◆ Given records

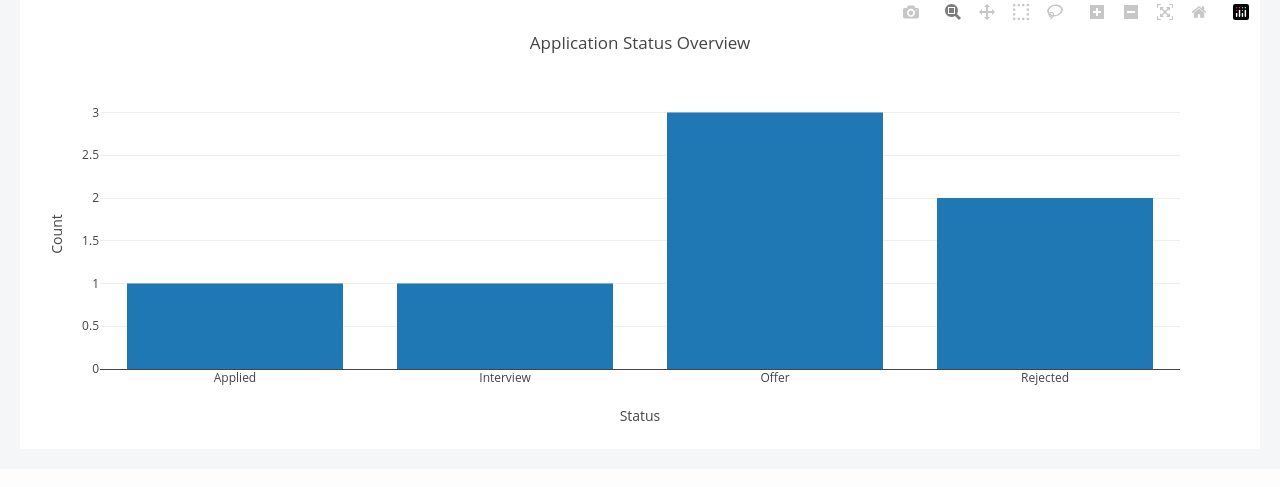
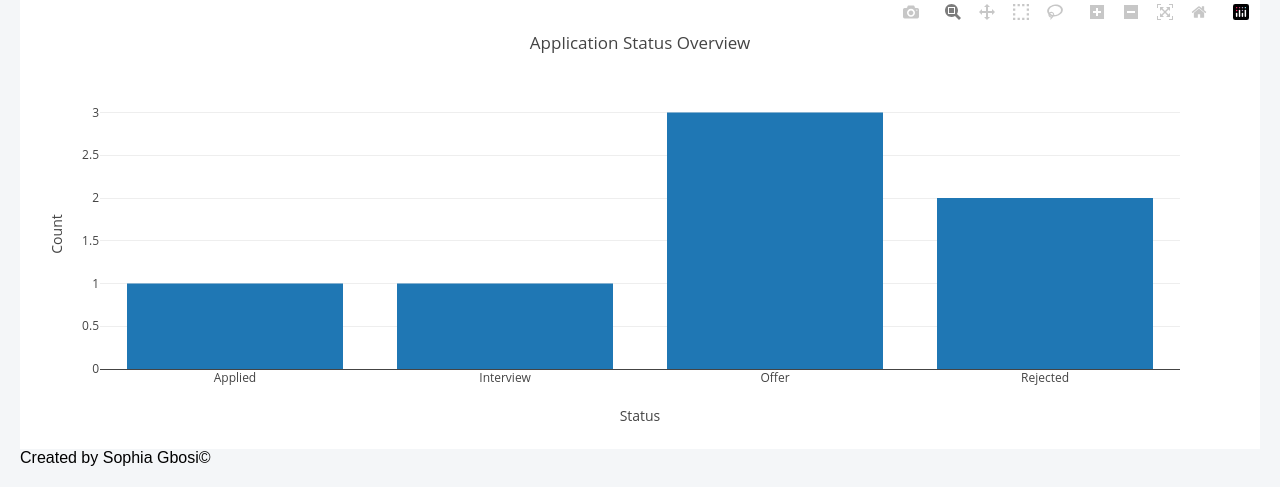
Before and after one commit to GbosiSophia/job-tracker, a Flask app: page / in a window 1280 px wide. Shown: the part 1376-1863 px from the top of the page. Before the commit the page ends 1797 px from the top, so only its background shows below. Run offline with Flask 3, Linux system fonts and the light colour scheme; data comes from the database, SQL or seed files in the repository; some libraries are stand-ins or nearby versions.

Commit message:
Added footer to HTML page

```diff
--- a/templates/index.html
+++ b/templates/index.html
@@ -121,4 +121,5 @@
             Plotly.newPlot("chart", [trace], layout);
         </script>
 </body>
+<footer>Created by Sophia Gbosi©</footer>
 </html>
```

◆ Activity
Every line that contains "footer" should be copied out of the data.

◆ Solution
Added footer to HTML page
+<footer>Created by Sophia Gbosi©</footer>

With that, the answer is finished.